  • CULTIVATE AND VALUE NEW IDEAS: Capital Pacific of Newport Beach, Calif., encourages employees by way of its "Think Value" initiative to suggest changes to improve the way the company does business. Employees can submit their ideas to an online database and track the outcome. They can review ideas that have been submitted company-wide and see which ones have been implemented, which are under development, and which have been tabled. Since its inception in 2004, the "Think Value" idea has generated 1,011 ideas, 41 percent of which have been implemented.

  • ENCOURAGE OWNERSHIP THROUGH OPENNESS: When employees know what's going on financially with the company, they can understand the impact their contributions make to the bottom line. Woodmeister Corp. in Worcester, Mass., has adopted an open-book management policy that gives employees access to financial performance data for the organization. Each year a goal is established, and monthly meetings keep everyone informed and up to date on how well the company is meeting its goals. Profits above what are needed to keep the organization solvent and growing are shared with everyone.

  • CULTIVATE INITIATIVE: Pulte gives employees the freedom to implement customer satisfaction solutions and add a personal touch as they see fit. For example, one employee prints the name of a new homeowner on a golf ball and presents it to him or her, saying, "I promise to be on the ball if you ever need me!"

  • EMPLOYEE BONUSES AND PROFIT SHARING: Timberlake Homes in Annapolis, Md., gives employees who are not eligible for field bonuses or sales commissions an annual bonus, distributed at the discretion of the company and based on the previous year's profitability. The bonus pool is distributed first by division, then by individuals based on a pre-set formula.

     
  • EMPHASIS ON TRAINING AND EDUCATION: John Laing Homes in Newport Beach, Calif., offers employees training through a business objective-based education program called the John Laing University program. Its education emphasis isn't surprising; CEO Larry Webb and vice president of sales and marketing are both former teachers.

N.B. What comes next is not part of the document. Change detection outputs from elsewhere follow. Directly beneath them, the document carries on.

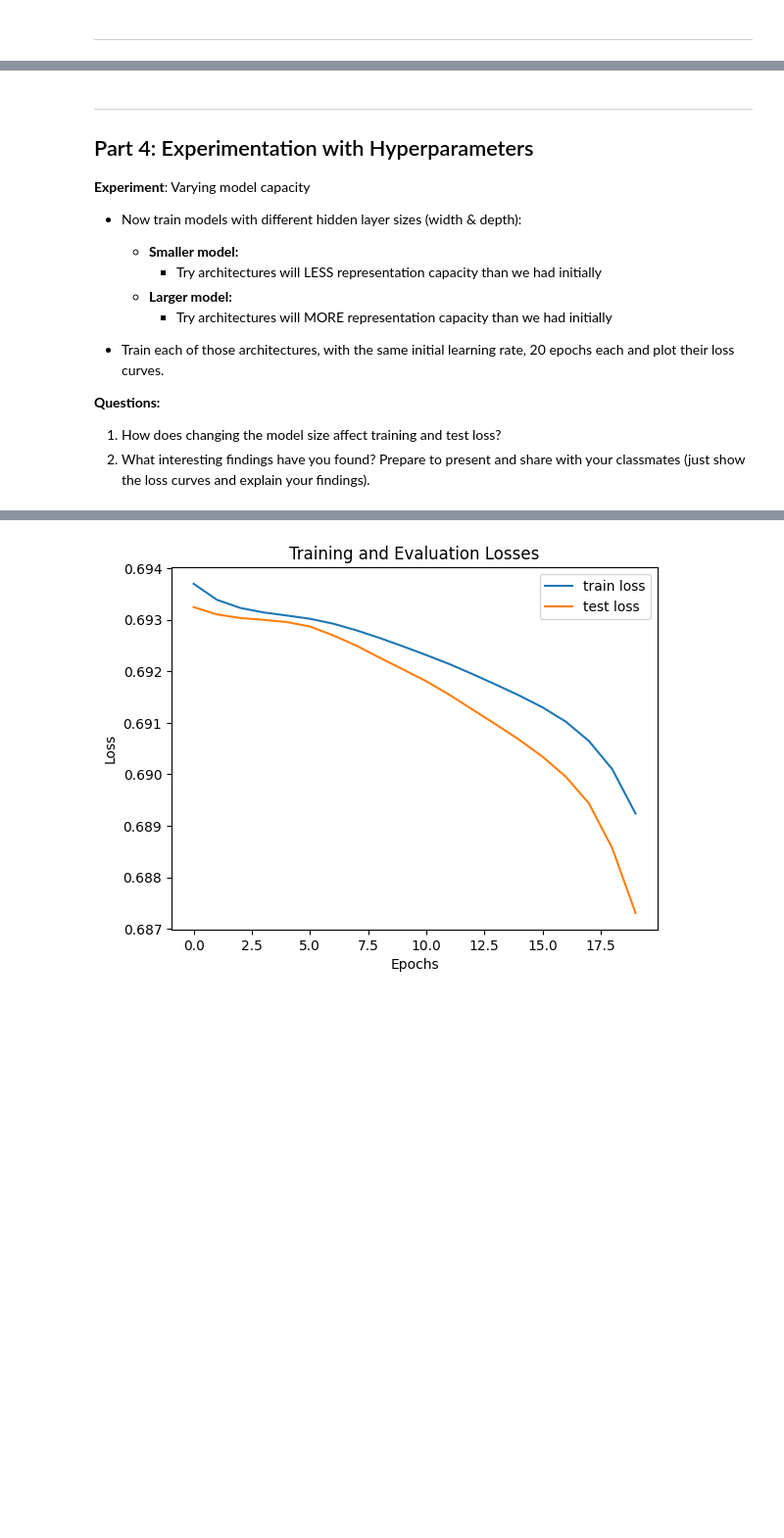
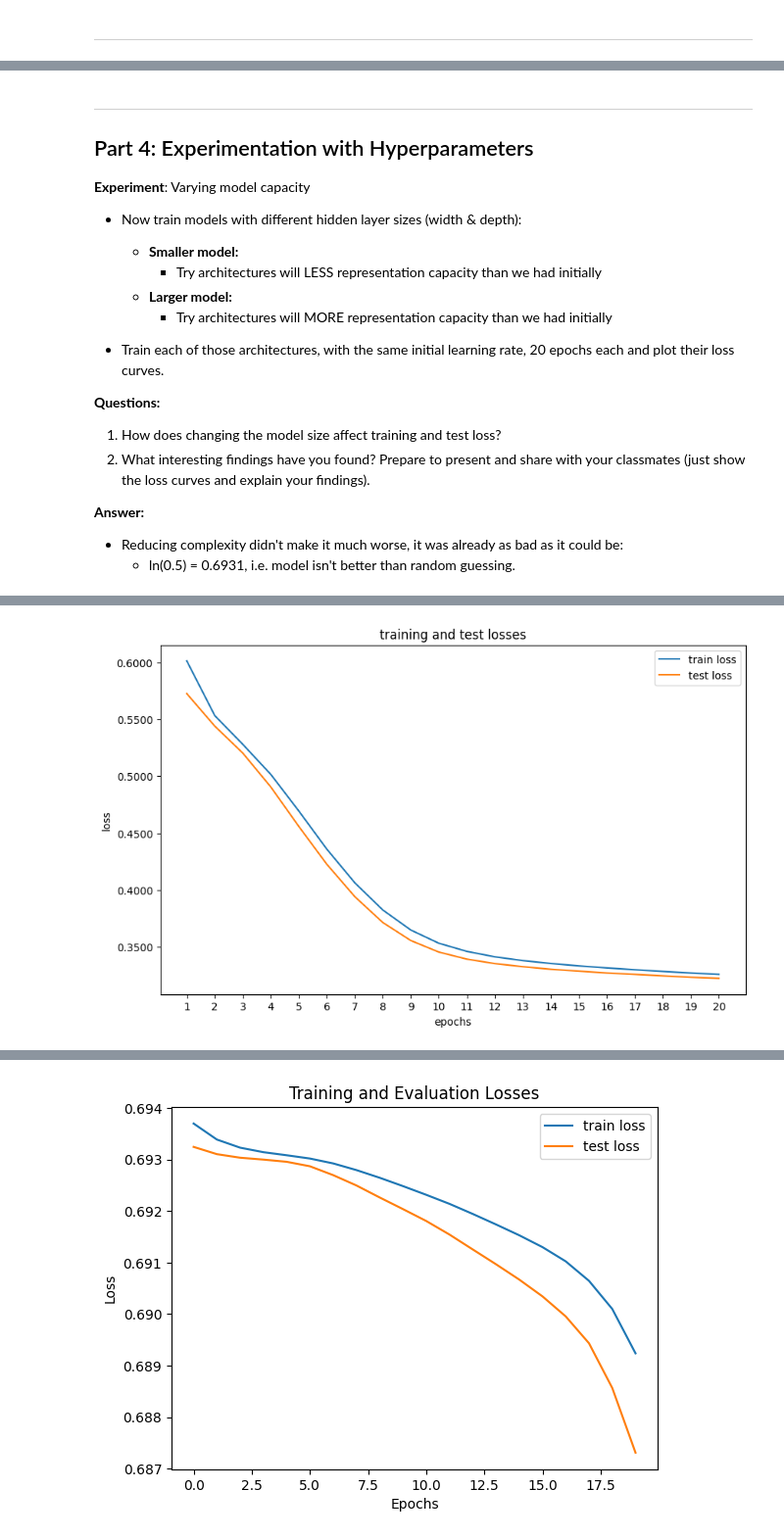
Before and after one commit to FutureGoose/OctaCycleCNN, a Jupyter notebook: exercises/w3/L07_model_capacity_and_parameters.ipynb, the cells around one changed output, grey strips where cells are left out. Shown: that part at 98% size. Drawn from its saved outputs; the diff is of its cells as text; code cells hidden in the pictures; blank space fills up the shorter version.

Commit message:
training

```diff
--- a/exercises/w3/L07_model_capacity_and_parameters.ipynb
+++ b/exercises/w3/L07_model_capacity_and_parameters.ipynb
@@ -406,5 +426,10 @@ test set: average loss: 0.6933, accuracy: 2448/3257 (75%)
 **Questions:**
 1. How does changing the model size affect training and test loss?
 2. What interesting findings have you found? Prepare to present and share with your classmates (just show the loss curves and explain your findings).
+
+
+**Answer:**
+- Reducing complexity didn't make it much worse, it was already as bad as it could be:
+  - ln(0.5) = 0.6931, i.e. model isn't better than random guessing.
 # %%
 # your code here
@@ -410,0 +470,35 @@ test set: average loss: 0.6933, accuracy: 2448/3257 (75%)
+# %%
+# Increase width from 8 to 32 and depth from 2 to 3
+
+class Net(nn.Module):
+    def __init__(self, input_size):
+        super().__init__()
+        self.fc1 = nn.Linear(input_size, 32)  # 8 -> 32
+        self.fc2 = nn.Linear(32, 32)          # 8 -> 32
+        self.fc3 = nn.Linear(32, 1)           # 8 -> 32 in first parameter
+        self.relu = nn.ReLU()
+        self.sigmoid = nn.Sigmoid()
+
+    def forward(self, x):
+        x = self.relu(self.fc1(x))
+        x = self.relu(self.fc2(x))
+        x = self.fc3(x)
+        x = self.sigmoid(x)
+        return x
+
+# initialize trainer
+trainer = ModelTrainer(
+    input_size=len(training_set[0][0]),
+    device=device,
+    batch_size=16,
+    learning_rate=0.001,
+    verbose=False
+)
+
+# train model
+trained_model = trainer.train(
+    training_set=training_set,
+    test_set=test_set,
+    num_epochs=20
+)
+# %% [output]
@@ -410,0 +525 @@ test set: average loss: 0.6933, accuracy: 2448/3257 (75%)
+[figure, added]
```
Also changed, not shown: parts of 16 cells of this notebook.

  • EMPLOYEE FEEDBACK: Wayne Homes (a division of Centex) in Uniontown, Ohio, takes quarterly department surveys. An action plan is formed based on the feedback, and senior management approves the plan for implementation in the following quarter.

REWARDS FOR PERFORMANCE: Wayne Homes tabulates a monthly Key Metric Performance report that measures everything from the top new home consultants to which field manager achieved the lowest variance number per house.

 

The Judges

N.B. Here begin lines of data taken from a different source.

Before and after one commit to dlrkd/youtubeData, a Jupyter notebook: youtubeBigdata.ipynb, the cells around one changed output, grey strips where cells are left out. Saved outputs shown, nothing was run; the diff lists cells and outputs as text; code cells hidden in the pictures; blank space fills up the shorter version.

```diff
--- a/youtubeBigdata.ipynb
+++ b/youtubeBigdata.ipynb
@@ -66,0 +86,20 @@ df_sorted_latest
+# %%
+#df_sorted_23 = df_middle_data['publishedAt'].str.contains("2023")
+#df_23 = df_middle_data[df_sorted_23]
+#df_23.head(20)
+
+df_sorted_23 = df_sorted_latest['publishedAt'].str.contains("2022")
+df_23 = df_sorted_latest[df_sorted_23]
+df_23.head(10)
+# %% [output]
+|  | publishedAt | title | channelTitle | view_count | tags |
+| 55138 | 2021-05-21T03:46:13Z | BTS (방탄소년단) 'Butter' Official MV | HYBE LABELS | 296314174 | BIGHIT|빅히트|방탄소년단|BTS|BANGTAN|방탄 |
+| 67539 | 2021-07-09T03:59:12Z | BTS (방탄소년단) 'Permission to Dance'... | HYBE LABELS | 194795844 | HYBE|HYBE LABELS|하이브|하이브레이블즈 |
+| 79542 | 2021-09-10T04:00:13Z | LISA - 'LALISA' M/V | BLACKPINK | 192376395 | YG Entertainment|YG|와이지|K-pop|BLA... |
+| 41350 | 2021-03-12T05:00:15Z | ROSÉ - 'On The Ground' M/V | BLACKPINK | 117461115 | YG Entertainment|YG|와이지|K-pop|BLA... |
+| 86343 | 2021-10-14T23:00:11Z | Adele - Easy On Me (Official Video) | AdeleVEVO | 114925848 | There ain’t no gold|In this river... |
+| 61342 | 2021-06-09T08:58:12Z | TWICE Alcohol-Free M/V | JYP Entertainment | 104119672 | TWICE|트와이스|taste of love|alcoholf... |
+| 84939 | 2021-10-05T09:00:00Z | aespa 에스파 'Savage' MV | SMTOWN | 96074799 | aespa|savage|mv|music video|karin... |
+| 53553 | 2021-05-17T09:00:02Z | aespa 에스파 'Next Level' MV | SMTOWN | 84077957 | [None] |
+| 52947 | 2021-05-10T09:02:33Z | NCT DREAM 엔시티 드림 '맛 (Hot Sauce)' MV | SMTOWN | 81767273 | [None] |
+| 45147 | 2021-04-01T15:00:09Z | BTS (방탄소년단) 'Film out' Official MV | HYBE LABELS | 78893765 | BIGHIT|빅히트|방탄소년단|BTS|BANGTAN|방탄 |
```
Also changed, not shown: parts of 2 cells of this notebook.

The Judges Erik Froelich, chief operating officer, Cambridge Isenhour Homes in Winston-Salem, N.C., 2005 NRS Award Winner Chuck Graham, principal of Newton Graham Consultants, a Charlotte, N.C.-based management consulting firm for the home building industry, and a Professional Builder contributing editor.

Erik Froelich, chief operating officer, Cambridge Isenhour Homes in Winston-Salem, N.C., 2005 NRS Award Winner

Chuck Graham, principal of Newton Graham Consultants, a Charlotte, N.C.-based management consulting firm for the home building industry, and a Professional Builder contributing editor.


View the Professional Builder Great Workplaces 2006 Profiles:

  • WCI Communities
  • Pulte Homes
  • Pardee Homes

 


 

 

 

 

 

 

 

 

Comments on: "Great Workplaces 2006"

Products

Eldorado Stone offers even more possibilities for dramatic interiors with four new wall designs—SeasideWall, RusticWall, StudyWall, and UrbanWall.

Features

Builders weigh in on their love-hate relationship with the banking industry, and the non-traditional sources of capital they are using. 

Email Subscriptions